[DATA TO USE — start]
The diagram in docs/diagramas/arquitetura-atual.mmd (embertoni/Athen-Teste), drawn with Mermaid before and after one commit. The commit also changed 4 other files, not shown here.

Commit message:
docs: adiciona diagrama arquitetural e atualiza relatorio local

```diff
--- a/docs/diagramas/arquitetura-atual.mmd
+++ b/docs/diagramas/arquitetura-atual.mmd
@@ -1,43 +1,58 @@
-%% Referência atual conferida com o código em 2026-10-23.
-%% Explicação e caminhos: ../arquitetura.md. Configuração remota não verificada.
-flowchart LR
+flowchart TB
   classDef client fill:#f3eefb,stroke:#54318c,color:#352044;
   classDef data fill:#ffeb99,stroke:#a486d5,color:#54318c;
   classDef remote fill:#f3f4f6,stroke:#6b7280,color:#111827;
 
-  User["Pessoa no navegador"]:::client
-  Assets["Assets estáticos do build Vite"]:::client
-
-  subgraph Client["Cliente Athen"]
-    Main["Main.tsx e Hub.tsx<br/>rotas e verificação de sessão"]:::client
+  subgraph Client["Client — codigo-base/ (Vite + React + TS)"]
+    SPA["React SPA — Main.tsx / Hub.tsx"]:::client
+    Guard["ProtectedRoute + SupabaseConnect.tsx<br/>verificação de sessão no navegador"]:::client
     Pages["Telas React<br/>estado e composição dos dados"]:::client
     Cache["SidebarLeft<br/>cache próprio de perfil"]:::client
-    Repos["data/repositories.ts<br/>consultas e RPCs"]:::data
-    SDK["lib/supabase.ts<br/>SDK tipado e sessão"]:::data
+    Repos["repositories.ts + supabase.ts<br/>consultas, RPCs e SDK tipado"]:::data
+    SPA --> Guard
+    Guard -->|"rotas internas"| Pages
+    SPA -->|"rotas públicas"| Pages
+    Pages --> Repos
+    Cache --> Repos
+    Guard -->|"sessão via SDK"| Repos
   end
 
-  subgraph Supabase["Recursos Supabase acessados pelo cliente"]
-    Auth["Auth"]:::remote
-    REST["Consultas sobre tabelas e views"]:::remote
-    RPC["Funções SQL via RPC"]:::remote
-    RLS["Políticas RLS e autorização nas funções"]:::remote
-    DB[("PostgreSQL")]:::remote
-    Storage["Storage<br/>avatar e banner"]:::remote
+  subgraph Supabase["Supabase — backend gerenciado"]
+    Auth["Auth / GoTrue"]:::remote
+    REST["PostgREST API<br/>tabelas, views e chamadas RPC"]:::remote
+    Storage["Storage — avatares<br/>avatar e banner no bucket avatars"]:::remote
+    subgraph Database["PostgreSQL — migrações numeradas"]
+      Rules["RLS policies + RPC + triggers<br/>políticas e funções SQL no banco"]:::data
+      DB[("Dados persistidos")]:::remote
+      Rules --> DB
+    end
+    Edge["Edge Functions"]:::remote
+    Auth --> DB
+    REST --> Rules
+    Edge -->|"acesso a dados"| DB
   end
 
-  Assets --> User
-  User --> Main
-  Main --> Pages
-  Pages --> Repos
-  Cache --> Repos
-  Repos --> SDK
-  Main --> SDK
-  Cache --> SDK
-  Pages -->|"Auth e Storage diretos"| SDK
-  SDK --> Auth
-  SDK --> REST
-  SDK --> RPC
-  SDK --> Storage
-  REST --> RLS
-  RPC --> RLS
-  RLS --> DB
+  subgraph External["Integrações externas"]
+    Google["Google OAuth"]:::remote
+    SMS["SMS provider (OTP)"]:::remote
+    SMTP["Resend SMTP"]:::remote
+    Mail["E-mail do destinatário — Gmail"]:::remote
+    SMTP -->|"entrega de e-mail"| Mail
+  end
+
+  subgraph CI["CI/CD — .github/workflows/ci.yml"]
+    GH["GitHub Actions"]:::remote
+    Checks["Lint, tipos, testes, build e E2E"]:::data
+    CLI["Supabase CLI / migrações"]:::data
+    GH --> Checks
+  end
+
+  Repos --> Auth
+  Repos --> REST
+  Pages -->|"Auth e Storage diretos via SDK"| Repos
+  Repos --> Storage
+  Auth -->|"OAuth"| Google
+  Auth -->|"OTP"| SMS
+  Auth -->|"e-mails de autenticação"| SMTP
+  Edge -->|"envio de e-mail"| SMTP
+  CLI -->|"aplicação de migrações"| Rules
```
[DATA TO USE — finish]
-- WHAT THE TASK REQUIRES --
The complete material must be repeated exactly.

-- SOLUTION TO THIS TASK --
The diagram in docs/diagramas/arquitetura-atual.mmd (embertoni/Athen-Teste), drawn with Mermaid before and after one commit. The commit also changed 4 other files, not shown here.

Commit message:
docs: adiciona diagrama arquitetural e atualiza relatorio local

```diff
--- a/docs/diagramas/arquitetura-atual.mmd
+++ b/docs/diagramas/arquitetura-atual.mmd
@@ -1,43 +1,58 @@
-%% Referência atual conferida com o código em 2026-10-23.
-%% Explicação e caminhos: ../arquitetura.md. Configuração remota não verificada.
-flowchart LR
+flowchart TB
   classDef client fill:#f3eefb,stroke:#54318c,color:#352044;
   classDef data fill:#ffeb99,stroke:#a486d5,color:#54318c;
   classDef remote fill:#f3f4f6,stroke:#6b7280,color:#111827;
 
-  User["Pessoa no navegador"]:::client
-  Assets["Assets estáticos do build Vite"]:::client
-
-  subgraph Client["Cliente Athen"]
-    Main["Main.tsx e Hub.tsx<br/>rotas e verificação de sessão"]:::client
+  subgraph Client["Client — codigo-base/ (Vite + React + TS)"]
+    SPA["React SPA — Main.tsx / Hub.tsx"]:::client
+    Guard["ProtectedRoute + SupabaseConnect.tsx<br/>verificação de sessão no navegador"]:::client
     Pages["Telas React<br/>estado e composição dos dados"]:::client
     Cache["SidebarLeft<br/>cache próprio de perfil"]:::client
-    Repos["data/repositories.ts<br/>consultas e RPCs"]:::data
-    SDK["lib/supabase.ts<br/>SDK tipado e sessão"]:::data
+    Repos["repositories.ts + supabase.ts<br/>consultas, RPCs e SDK tipado"]:::data
+    SPA --> Guard
+    Guard -->|"rotas internas"| Pages
+    SPA -->|"rotas públicas"| Pages
+    Pages --> Repos
+    Cache --> Repos
+    Guard -->|"sessão via SDK"| Repos
   end
 
-  subgraph Supabase["Recursos Supabase acessados pelo cliente"]
-    Auth["Auth"]:::remote
-    REST["Consultas sobre tabelas e views"]:::remote
-    RPC["Funções SQL via RPC"]:::remote
-    RLS["Políticas RLS e autorização nas funções"]:::remote
-    DB[("PostgreSQL")]:::remote
-    Storage["Storage<br/>avatar e banner"]:::remote
+  subgraph Supabase["Supabase — backend gerenciado"]
+    Auth["Auth / GoTrue"]:::remote
+    REST["PostgREST API<br/>tabelas, views e chamadas RPC"]:::remote
+    Storage["Storage — avatares<br/>avatar e banner no bucket avatars"]:::remote
+    subgraph Database["PostgreSQL — migrações numeradas"]
+      Rules["RLS policies + RPC + triggers<br/>políticas e funções SQL no banco"]:::data
+      DB[("Dados persistidos")]:::remote
+      Rules --> DB
+    end
+    Edge["Edge Functions"]:::remote
+    Auth --> DB
+    REST --> Rules
+    Edge -->|"acesso a dados"| DB
   end
 
-  Assets --> User
-  User --> Main
-  Main --> Pages
-  Pages --> Repos
-  Cache --> Repos
-  Repos --> SDK
-  Main --> SDK
-  Cache --> SDK
-  Pages -->|"Auth e Storage diretos"| SDK
-  SDK --> Auth
-  SDK --> REST
-  SDK --> RPC
-  SDK --> Storage
-  REST --> RLS
-  RPC --> RLS
-  RLS --> DB
+  subgraph External["Integrações externas"]
+    Google["Google OAuth"]:::remote
+    SMS["SMS provider (OTP)"]:::remote
+    SMTP["Resend SMTP"]:::remote
+    Mail["E-mail do destinatário — Gmail"]:::remote
+    SMTP -->|"entrega de e-mail"| Mail
+  end
+
+  subgraph CI["CI/CD — .github/workflows/ci.yml"]
+    GH["GitHub Actions"]:::remote
+    Checks["Lint, tipos, testes, build e E2E"]:::data
+    CLI["Supabase CLI / migrações"]:::data
+    GH --> Checks
+  end
+
+  Repos --> Auth
+  Repos --> REST
+  Pages -->|"Auth e Storage diretos via SDK"| Repos
+  Repos --> Storage
+  Auth -->|"OAuth"| Google
+  Auth -->|"OTP"| SMS
+  Auth -->|"e-mails de autenticação"| SMTP
+  Edge -->|"envio de e-mail"| SMTP
+  CLI -->|"aplicação de migrações"| Rules
```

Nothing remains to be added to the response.